Change detection data:

※

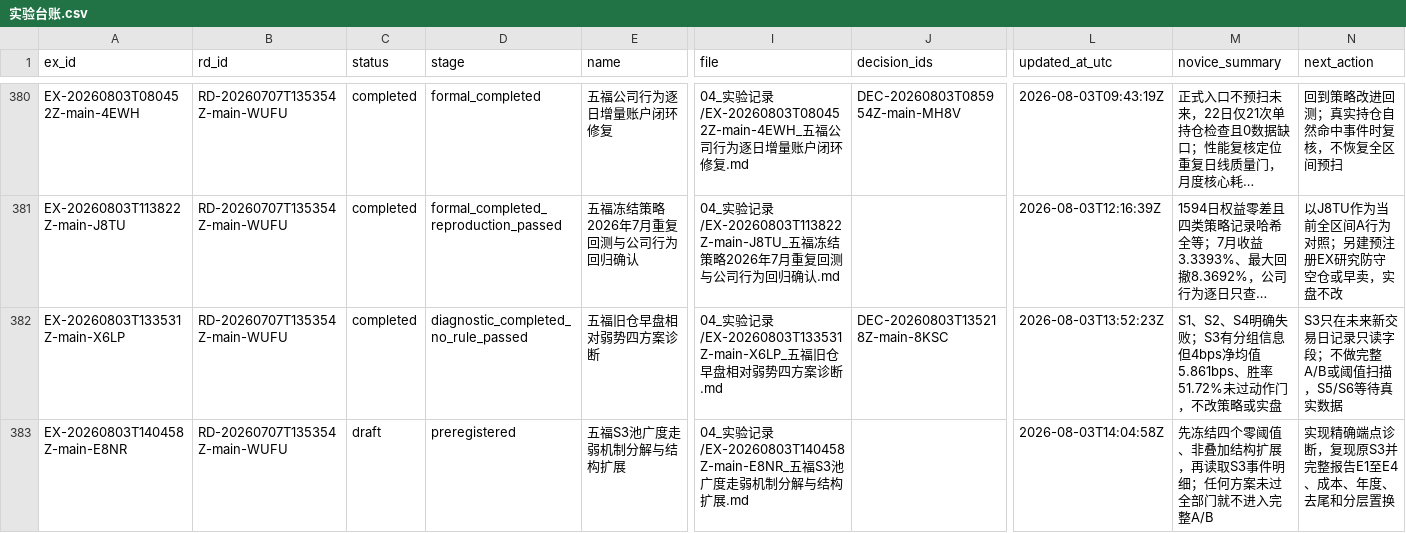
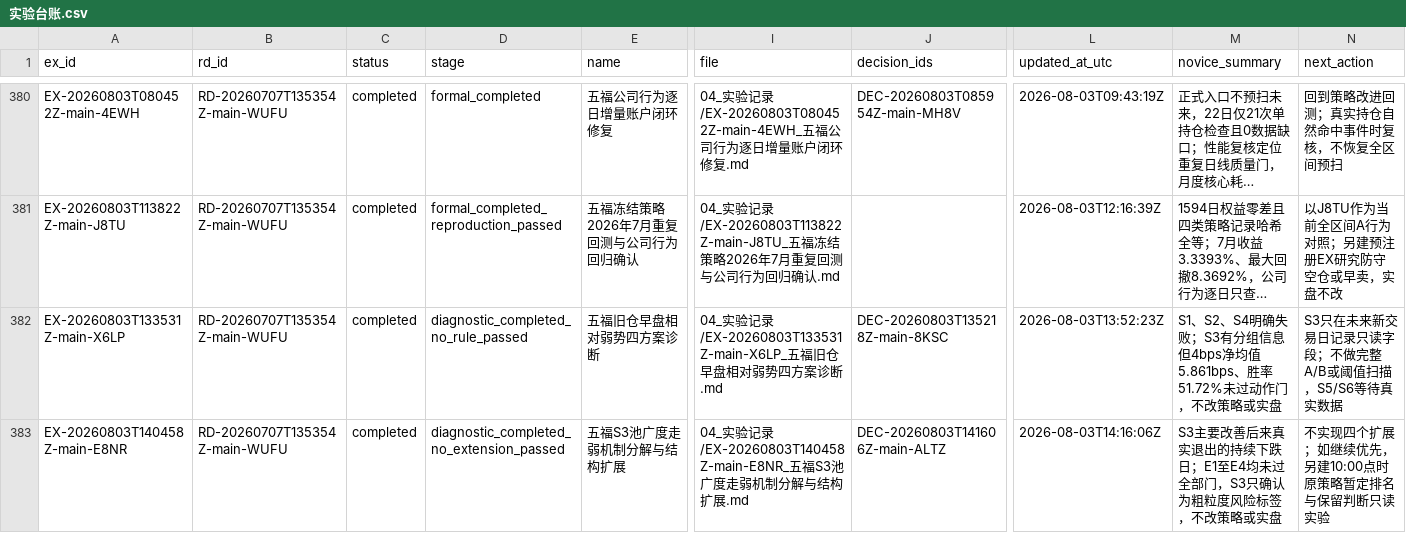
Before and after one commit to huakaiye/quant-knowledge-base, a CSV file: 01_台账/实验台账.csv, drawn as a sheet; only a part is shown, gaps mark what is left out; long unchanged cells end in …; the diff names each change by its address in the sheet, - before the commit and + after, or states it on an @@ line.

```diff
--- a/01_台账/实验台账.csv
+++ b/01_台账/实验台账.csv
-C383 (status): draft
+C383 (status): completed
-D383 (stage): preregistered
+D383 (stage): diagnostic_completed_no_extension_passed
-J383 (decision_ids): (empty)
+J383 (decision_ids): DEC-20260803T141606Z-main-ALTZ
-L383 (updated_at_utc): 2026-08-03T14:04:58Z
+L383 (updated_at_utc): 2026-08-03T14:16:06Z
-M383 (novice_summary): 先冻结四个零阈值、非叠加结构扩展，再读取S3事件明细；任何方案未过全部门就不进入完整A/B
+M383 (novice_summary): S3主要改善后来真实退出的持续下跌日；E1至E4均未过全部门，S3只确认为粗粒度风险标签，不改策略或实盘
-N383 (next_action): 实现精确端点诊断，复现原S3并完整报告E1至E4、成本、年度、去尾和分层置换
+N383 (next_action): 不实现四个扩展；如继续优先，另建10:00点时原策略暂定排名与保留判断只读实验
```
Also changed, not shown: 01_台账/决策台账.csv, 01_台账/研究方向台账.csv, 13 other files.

※

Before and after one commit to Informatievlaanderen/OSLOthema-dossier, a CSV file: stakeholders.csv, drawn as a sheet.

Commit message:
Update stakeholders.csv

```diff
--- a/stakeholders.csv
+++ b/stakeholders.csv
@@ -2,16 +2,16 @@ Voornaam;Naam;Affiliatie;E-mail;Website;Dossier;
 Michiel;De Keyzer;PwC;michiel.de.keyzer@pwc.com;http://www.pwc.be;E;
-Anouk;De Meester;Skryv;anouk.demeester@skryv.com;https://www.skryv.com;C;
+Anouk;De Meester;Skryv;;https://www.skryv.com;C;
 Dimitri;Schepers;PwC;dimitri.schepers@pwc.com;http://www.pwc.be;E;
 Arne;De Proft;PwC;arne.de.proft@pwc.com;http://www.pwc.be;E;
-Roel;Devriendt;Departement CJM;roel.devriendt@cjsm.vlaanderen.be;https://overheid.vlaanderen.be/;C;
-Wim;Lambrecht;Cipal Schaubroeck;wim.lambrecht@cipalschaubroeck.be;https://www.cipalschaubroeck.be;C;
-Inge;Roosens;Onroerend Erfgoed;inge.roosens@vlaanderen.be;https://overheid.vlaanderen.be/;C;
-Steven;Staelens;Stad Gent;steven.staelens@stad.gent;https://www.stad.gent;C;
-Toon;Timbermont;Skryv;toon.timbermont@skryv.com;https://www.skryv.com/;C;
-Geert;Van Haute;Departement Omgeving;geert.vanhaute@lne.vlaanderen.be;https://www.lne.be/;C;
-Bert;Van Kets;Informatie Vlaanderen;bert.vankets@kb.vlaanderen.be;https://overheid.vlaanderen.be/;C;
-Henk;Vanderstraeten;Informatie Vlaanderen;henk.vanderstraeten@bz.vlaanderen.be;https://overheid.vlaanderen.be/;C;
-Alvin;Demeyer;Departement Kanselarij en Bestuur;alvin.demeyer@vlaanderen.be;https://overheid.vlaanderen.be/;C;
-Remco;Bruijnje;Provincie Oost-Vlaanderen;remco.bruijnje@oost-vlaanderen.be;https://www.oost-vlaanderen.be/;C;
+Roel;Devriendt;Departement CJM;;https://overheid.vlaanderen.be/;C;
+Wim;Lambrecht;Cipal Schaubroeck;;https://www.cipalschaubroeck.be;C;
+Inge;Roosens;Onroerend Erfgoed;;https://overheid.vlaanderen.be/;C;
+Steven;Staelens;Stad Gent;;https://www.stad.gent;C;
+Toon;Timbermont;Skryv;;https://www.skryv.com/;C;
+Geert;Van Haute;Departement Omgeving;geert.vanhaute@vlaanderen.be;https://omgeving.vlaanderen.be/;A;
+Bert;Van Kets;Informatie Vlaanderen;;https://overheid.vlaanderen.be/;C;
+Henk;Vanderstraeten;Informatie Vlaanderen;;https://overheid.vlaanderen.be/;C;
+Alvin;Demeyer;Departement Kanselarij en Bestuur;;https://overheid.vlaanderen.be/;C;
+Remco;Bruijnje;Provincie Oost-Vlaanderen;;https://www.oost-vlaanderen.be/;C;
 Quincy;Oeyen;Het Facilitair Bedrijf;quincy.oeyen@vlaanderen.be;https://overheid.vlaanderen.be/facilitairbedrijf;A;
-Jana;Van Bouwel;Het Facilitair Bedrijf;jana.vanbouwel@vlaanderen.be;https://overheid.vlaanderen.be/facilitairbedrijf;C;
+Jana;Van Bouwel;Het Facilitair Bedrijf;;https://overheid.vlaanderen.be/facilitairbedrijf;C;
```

※

Task description
Show the lines of the records that include the string "Skryv".

Task result
-Anouk;De Meester;Skryv;anouk.demeester@skryv.com;https://www.skryv.com;C;
+Anouk;De Meester;Skryv;;https://www.skryv.com;C;
-Toon;Timbermont;Skryv;toon.timbermont@skryv.com;https://www.skryv.com/;C;
+Toon;Timbermont;Skryv;;https://www.skryv.com/;C;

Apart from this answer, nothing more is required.